Standing under her wooden house, a 31-year-old mother, Mao Tep, greets her 4-year-old daughter Luy Lykai as she returns from her community preschool.
“Thank you my dear,” she smiles with her palms together in responding to her daughter who says “hello mommy! I am back from school.”
Tep and other mothers, including grandmothers and pregnant women, in Rang Til village in Kandeng District of Pursat Province, attended a parenting training program to learn how to improve their children learning, hygiene, nutrition, protection and care. She found that her behavior has changed after the training. Now she doesn’t threaten her children to do things or go to school but instead takes care to use nice words, encouragement, and interacts with them more.

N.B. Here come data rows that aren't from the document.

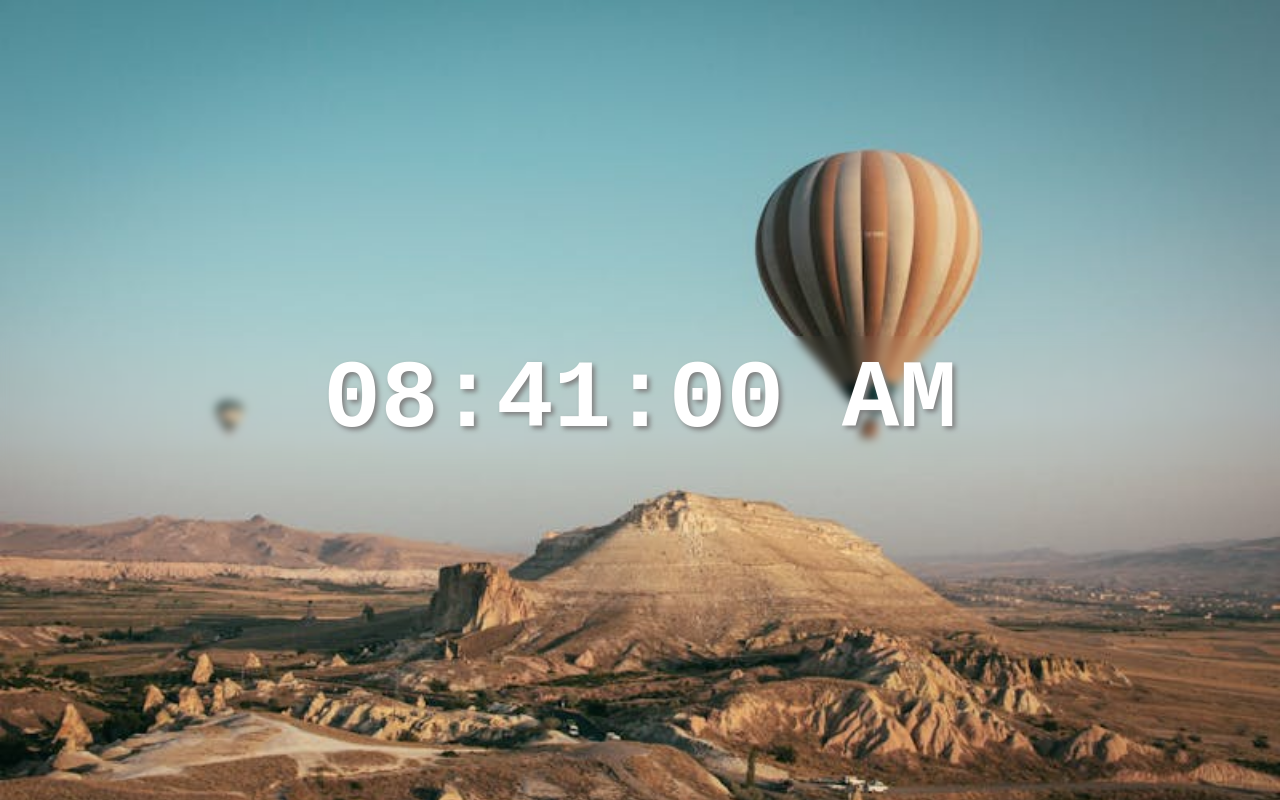
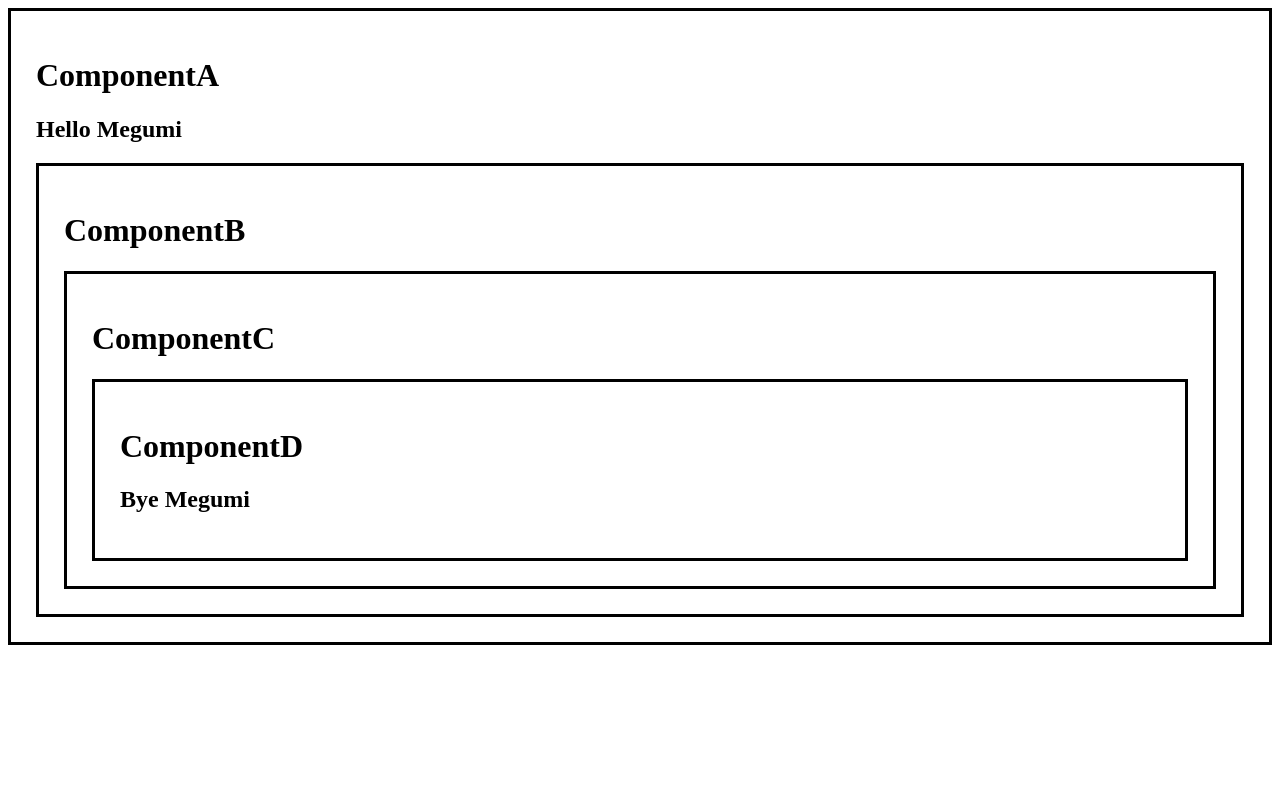
Before and after one commit to megumi-seki/react-full-course, a React (Vite) app: page / in a window 1280 px wide. Built offline with nearby package versions, Linux system fonts and the light colour scheme.

Commit message:
see what's props drilling like

```diff
--- a/src/App.jsx
+++ b/src/App.jsx
@@ -1,8 +1,13 @@
-import DigitalClock from "./DigitalClock";
+// useContect() = React Hook that allows you to share values
+//                between multiple levels of components
+//                without passing props through each level
+
+import ComponentA from "./ComponentA";
+import React from "react";
 
 function App() {
 
-  return(<DigitalClock/>);
+  return(<ComponentA/>);
 }
 
 export default App
--- /dev/null
+++ b/src/ComponentA.jsx
@@ -0,0 +1,18 @@
+import React, {useState} from "react";
+import ComponentB from "./ComponentB";
+
+function ComponentA() {
+
+    const [user, setUser] = useState("Megumi");
+
+    return(
+        <div className="box">
+            <h1>ComponentA</h1>
+            <h2>{`Hello ${user}`}</h2>
+            <ComponentB user={user}/>
+        </div>
+    );
+
+}
+
+export default ComponentA
--- /dev/null
+++ b/src/ComponentB.jsx
@@ -0,0 +1,14 @@
+import ComponentC from "./ComponentC";
+
+function ComponentB(props) {
+
+    return(
+        <div className="box">
+            <h1>ComponentB</h1>
+            <ComponentC user={props.user}/>
+        </div>
+    );
+
+}
+
+export default ComponentB
--- /dev/null
+++ b/src/ComponentC.jsx
@@ -0,0 +1,14 @@
+import ComponentD from "./ComponentD";
+
+function ComponentC(props) {
+
+    return(
+        <div className="box">
+            <h1>ComponentC</h1>
+            <ComponentD user={props.user}/>
+        </div>
+    );
+
+}
+
+export default ComponentC
--- /dev/null
+++ b/src/ComponentD.jsx
@@ -0,0 +1,12 @@
+function ComponentD(props) {
+
+    return(
+        <div className="box">
+            <h1>ComponentD</h1>
+            <h2>{`Bye ${props.user}`}</h2>
+        </div>
+    );
+
+}
+
+export default ComponentD
--- a/src/index.css
+++ b/src/index.css
@@ -1,29 +1,4 @@
-body {
-  background-image: url(assets/background-img.jpeg);
-  background-position: center;
-  background-repeat: no-repeat;
-  background-size: cover;
-  background-attachment: fixed;
-  margin: 0;
-
-  /*OPTIOAL*/
-  display: flex;
-  justify-content: center;
-  min-height: 100vh;
-  align-items: center;
+.box {
+  border: 3px solid;
+  padding: 25px;
 }
-
-.clock-container {
-  backdrop-filter: blur(5px);
-  width: 100vw;
-  padding: 10px 0;
-}
-
-.clock {
-  color: white;
-  font-size: 6rem;
-  font-weight: bold;
-  font-family: monospace;
-  text-align: center;
-  text-shadow: 3px 3px 5px gray;
-}
```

“Every morning we teach them how to wash their face, brush their teeth and set up their bed before getting dressed for school,” Tep said. “We also answer most of their questions that we know, for example, color, animals or birds that live in our village. Before, we rejected or sometimes we shouted at them when they asked so many questions. They were scared.”
The training provided to Mao Tep and others is part of the home-based ECCD program of the ECCD for Floating Villages Project. This project is supported by the Japan Social Development Fund, administered by the World Bank, and implemented by Save the Children, an international non-governmental organization in Cambodia. The project aims to improve access to quality ECCD services through community and home-based programs for children 0 to 5 years old, particularly for those from disadvantaged backgrounds, in the targeted areas.